=== DATA EXTRACTS ===
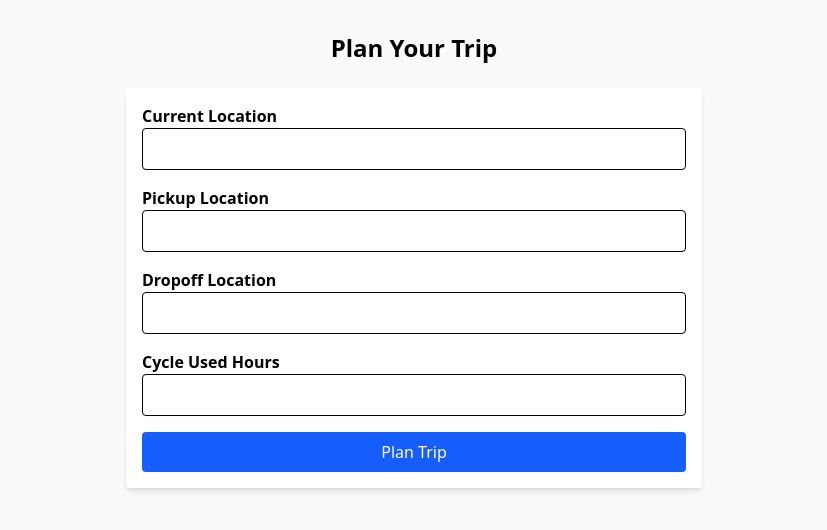
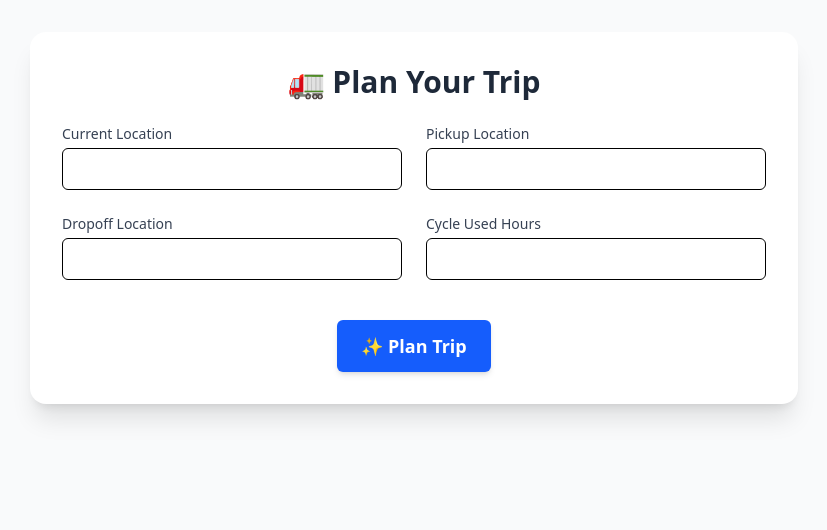
Before and after one commit to allania7med11/DrivePlan, a Next.js app in the folder frontend/: page /plan-trip in a window 1280 px wide. Shown: the top 530 px of the page, without its empty margins (226-1053 px from the left). Built offline with nearby package versions, Linux system fonts and the light colour scheme.

Commit message:
8698xecgu__improve TripForm desig

```diff
--- a/frontend/src/components/TripForm.tsx
+++ b/frontend/src/components/TripForm.tsx
@@ -54,7 +54,12 @@ export default function TripForm({ setResult, setError }: Props) {
   };
 
   return (
-    <form onSubmit={handleSubmit} className="space-y-4">
+    <div className="max-w-3xl mx-auto bg-white rounded-2xl shadow-xl p-8">
+      <h2 className="text-2xl sm:text-3xl font-bold text-center text-gray-800 mb-6">
+        🚛 Plan Your Trip
+      </h2>
+      <form onSubmit={handleSubmit} className="space-y-6">
+        <div className="grid grid-cols-1 sm:grid-cols-2 gap-6">
           {[
             "current_location",
             "pickup_location",
@@ -62,7 +67,7 @@ export default function TripForm({ setResult, setError }: Props) {
             "cycle_used_hours",
           ].map((field) => (
             <div key={field}>
-          <label className="block font-semibold capitalize">
+              <label className="block text-sm font-medium text-gray-700 mb-1 capitalize">
                 {field.replace(/_/g, " ")}
               </label>
               <input
@@ -70,18 +75,22 @@ export default function TripForm({ setResult, setError }: Props) {
                 name={field}
                 value={formData[field as keyof TripFormData]}
                 onChange={handleChange}
-            className="w-full p-2 border rounded"
+                className="block w-full px-4 py-2 border rounded-md focus:ring-2 focus:ring-blue-500 focus:outline-none"
                 required
               />
             </div>
           ))}
+        </div>
 
+        <div className="flex justify-center pt-4">
           <button
             type="submit"
-        className="w-full bg-blue-600 text-white p-2 rounded hover:bg-blue-700"
+            className="px-6 py-3 bg-blue-600 text-white font-semibold text-lg rounded-md hover:bg-blue-700 transition duration-200 shadow-md"
           >
-        Plan Trip
+            ✨ Plan Trip
           </button>
+        </div>
       </form>
+    </div>
   );
 }
--- a/frontend/src/components/TripPlanner.tsx
+++ b/frontend/src/components/TripPlanner.tsx
@@ -10,7 +10,7 @@ export default function TripPlanner() {
   const [error, setError] = useState<string>("");
 
   return (
-    <div className="p-4 bg-white rounded shadow-md">
+    <div>
       <TripForm setResult={setResult} setError={setError} />
 
       {result && (
--- a/frontend/src/pages/plan-trip.tsx
+++ b/frontend/src/pages/plan-trip.tsx
@@ -3,8 +3,7 @@ import TripPlanner from "@/components/TripPlanner";
 export default function PlanTripPage() {
   return (
     <div className="min-h-screen p-8 bg-gray-50">
-      <div className="max-w-xl mx-auto">
-        <h1 className="text-2xl font-bold mb-6 text-center">Plan Your Trip</h1>
+      <div className="mx-auto">
         <TripPlanner />
       </div>
     </div>
```
Lines whose indentation alone changed are shown as unchanged.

=== EXERCISE INSTRUCTIONS ===
Give back the entries verbatim but drop every picture.

=== TASK OUTPUT ===
Before and after one commit to allania7med11/DrivePlan, a Next.js app in the folder frontend/: page /plan-trip in a window 1280 px wide. Shown: the top 530 px of the page, without its empty margins (226-1053 px from the left). Built offline with nearby package versions, Linux system fonts and the light colour scheme.

Commit message:
8698xecgu__improve TripForm desig

```diff
--- a/frontend/src/components/TripForm.tsx
+++ b/frontend/src/components/TripForm.tsx
@@ -54,7 +54,12 @@ export default function TripForm({ setResult, setError }: Props) {
   };
 
   return (
-    <form onSubmit={handleSubmit} className="space-y-4">
+    <div className="max-w-3xl mx-auto bg-white rounded-2xl shadow-xl p-8">
+      <h2 className="text-2xl sm:text-3xl font-bold text-center text-gray-800 mb-6">
+        🚛 Plan Your Trip
+      </h2>
+      <form onSubmit={handleSubmit} className="space-y-6">
+        <div className="grid grid-cols-1 sm:grid-cols-2 gap-6">
           {[
             "current_location",
             "pickup_location",
@@ -62,7 +67,7 @@ export default function TripForm({ setResult, setError }: Props) {
             "cycle_used_hours",
           ].map((field) => (
             <div key={field}>
-          <label className="block font-semibold capitalize">
+              <label className="block text-sm font-medium text-gray-700 mb-1 capitalize">
                 {field.replace(/_/g, " ")}
               </label>
               <input
@@ -70,18 +75,22 @@ export default function TripForm({ setResult, setError }: Props) {
                 name={field}
                 value={formData[field as keyof TripFormData]}
                 onChange={handleChange}
-            className="w-full p-2 border rounded"
+                className="block w-full px-4 py-2 border rounded-md focus:ring-2 focus:ring-blue-500 focus:outline-none"
                 required
               />
             </div>
           ))}
+        </div>
 
+        <div className="flex justify-center pt-4">
           <button
             type="submit"
-        className="w-full bg-blue-600 text-white p-2 rounded hover:bg-blue-700"
+            className="px-6 py-3 bg-blue-600 text-white font-semibold text-lg rounded-md hover:bg-blue-700 transition duration-200 shadow-md"
           >
-        Plan Trip
+            ✨ Plan Trip
           </button>
+        </div>
       </form>
+    </div>
   );
 }
--- a/frontend/src/components/TripPlanner.tsx
+++ b/frontend/src/components/TripPlanner.tsx
@@ -10,7 +10,7 @@ export default function TripPlanner() {
   const [error, setError] = useState<string>("");
 
   return (
-    <div className="p-4 bg-white rounded shadow-md">
+    <div>
       <TripForm setResult={setResult} setError={setError} />
 
       {result && (
--- a/frontend/src/pages/plan-trip.tsx
+++ b/frontend/src/pages/plan-trip.tsx
@@ -3,8 +3,7 @@ import TripPlanner from "@/components/TripPlanner";
 export default function PlanTripPage() {
   return (
     <div className="min-h-screen p-8 bg-gray-50">
-      <div className="max-w-xl mx-auto">
-        <h1 className="text-2xl font-bold mb-6 text-center">Plan Your Trip</h1>
+      <div className="mx-auto">
         <TripPlanner />
       </div>
     </div>
```
Lines whose indentation alone changed are shown as unchanged.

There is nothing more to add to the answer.